Project Summary: In response to the RFA-MH-18-610---?the FOA invites research grant applications to decipher pathways and mechanisms responsible for HIV-1 induced central nervous system (CNS) dysfunction?, we focused on the Areas of Research Interest: ?NIDA is interested in understanding the underlying mechanisms whereby drugs of abuse and HIV infection interact to impair CNS functions mediated through altered neuronal circuits, neuronal receptors.? The United States currently has an opioid overuse epidemic. Despite the advent of effective anti-retroviral therapy, HIV-neuropathic pain (HIV-NP) is a common neurological complication as patients enjoy longer life spans. This serious health issue is further exacerbated by chronic abuse of opiates often seen in HIV+ individuals, leading, in turn, to increased severity of neurological deficits. HIV and chronic morphine use/abuse can increase cytokine production resulting in enhanced neuroinflammation. HIV-related neuron damage is induced either directly by neurotoxic substances or indirectly by activating glial cells releasing neurotoxic factors (such as, TNF?). Our preliminary data shows that repeated exposure of HIV coat protein gp120 with morphine decreased neuronal sirtuin (SIRT) 3 expression, an NAD+-dependent deacetylase that regulates mitochondrial detoxification in the spinal cord dorsal horn (SCDH), and increased in neuronal mitochondrial superoxide. However, the exact upstream pathways responsible for the loss of neuronal SIRT3 in the SCDH in the interaction of gp120 and morphine is not clear. Recent studies show that the epigenetic reader Brd4, one of bromodomain and extraterminal (BET) family of proteins modulates, the expression of transcriptional factor c-Myc. The epigenetic writer, enhancer of zeste homology 2 (EZH2) suppresses gene expression via histone methylation (e.g., H3K27me3). Brd4 positively regulates EZH2 transcription through upregulation of c-Myc. In this proposal we will test the hypothesis that neuronal TNFRI- --Brd4---c-Myc---EZH2 epigenetic pathway mediates the loss of anti-oxidative SIRT3 system in the spinal cord dorsal horn in HIV/chronic opioid-related neuropathic pain. We will combine molecular and epigenetic approach, knockout (KO) mice, conditional knockout (cKO) mice, neuron-selective viral vectors, mitochondrial superoxide imaging, and molecular-pharmacological assays all in vivo to prove novel mechanisms. Based on the neuronal signal transduction pathway, the results of these studies will provide insights on the treatment of neuropathic pain of the interaction of HIV and opioids.

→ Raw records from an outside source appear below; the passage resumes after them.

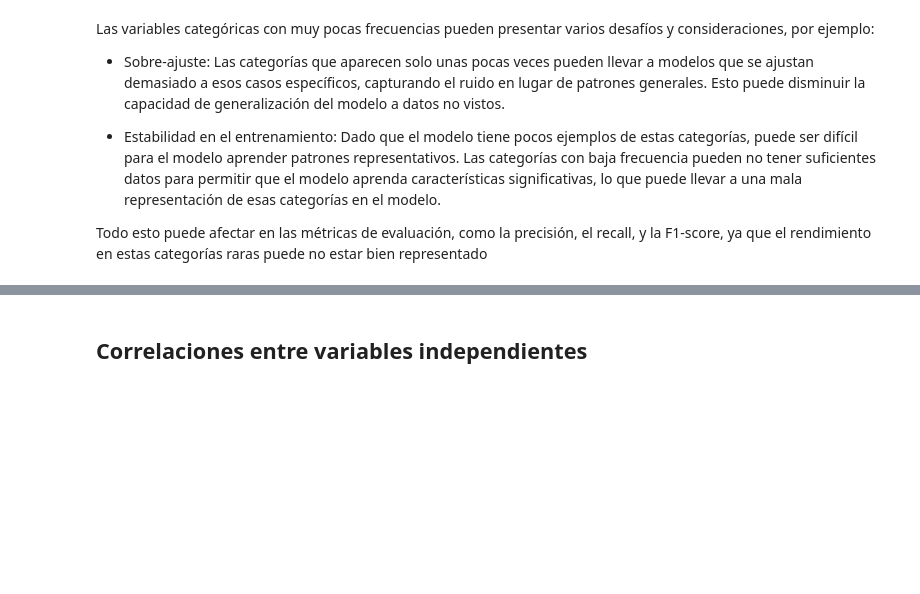
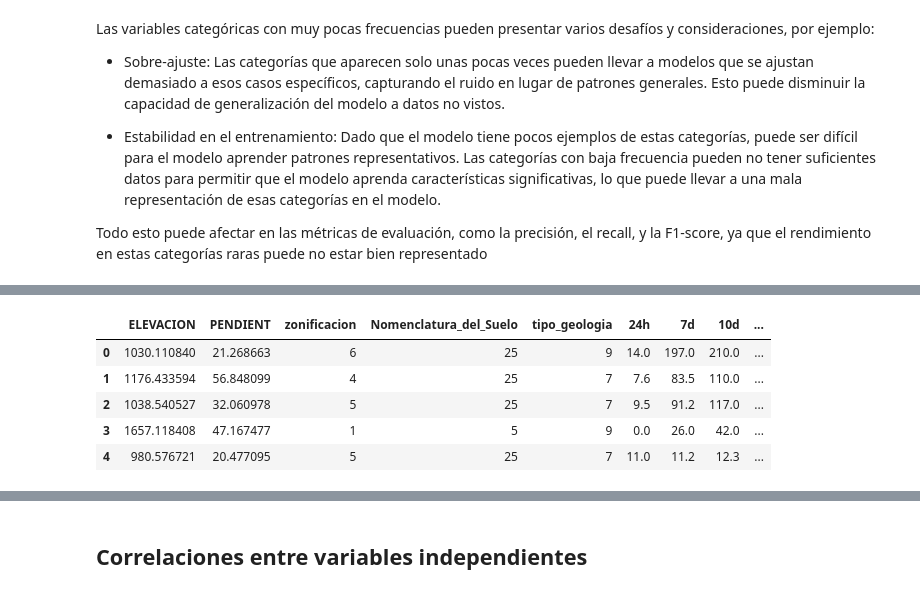
Before and after one commit to SimonLopezR/estimacion_riesgo_deslizamiento, a Jupyter notebook: docs/_build/jupyter_execute/eda.ipynb, the cells around one changed output, grey strips where cells are left out. Saved outputs shown, nothing was run; the diff lists cells and outputs as text; code cells hidden in the pictures; blank space fills up the shorter version.

```diff
--- a/docs/_build/jupyter_execute/eda.ipynb
+++ b/docs/_build/jupyter_execute/eda.ipynb
@@ -182,0 +262,10 @@ Todo esto puede afectar en las métricas de evaluación, como la precisión, el
+# %%
+resultado_cluster=clusters_dict['con_7_clusters']
+resultado_cluster.head()
+# %% [output]
+|  | ELEVACION | PENDIENT | zonificacion | Nomenclatura_del_Suelo | tipo_geologia | 24h | 7d | 10d | ... |
+| 0 | 1030.110840 | 21.268663 | 6 | 25 | 9 | 14.0 | 197.0 | 210.0 | ... |
+| 1 | 1176.433594 | 56.848099 | 4 | 25 | 7 | 7.6 | 83.5 | 110.0 | ... |
+| 2 | 1038.540527 | 32.060978 | 5 | 25 | 7 | 9.5 | 91.2 | 117.0 | ... |
+| 3 | 1657.118408 | 47.167477 | 1 | 5 | 9 | 0.0 | 26.0 | 42.0 | ... |
+| 4 | 980.576721 | 20.477095 | 5 | 25 | 7 | 11.0 | 11.2 | 12.3 | ... |
```
Also changed, not shown: parts of 19 cells of this notebook, 22 other files.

|Effective start/end date||9/30/18 → 7/31/23|
- National Institutes of Health: $345,375.00
Central Nervous System
Human Immunodeficiency Virus Proteins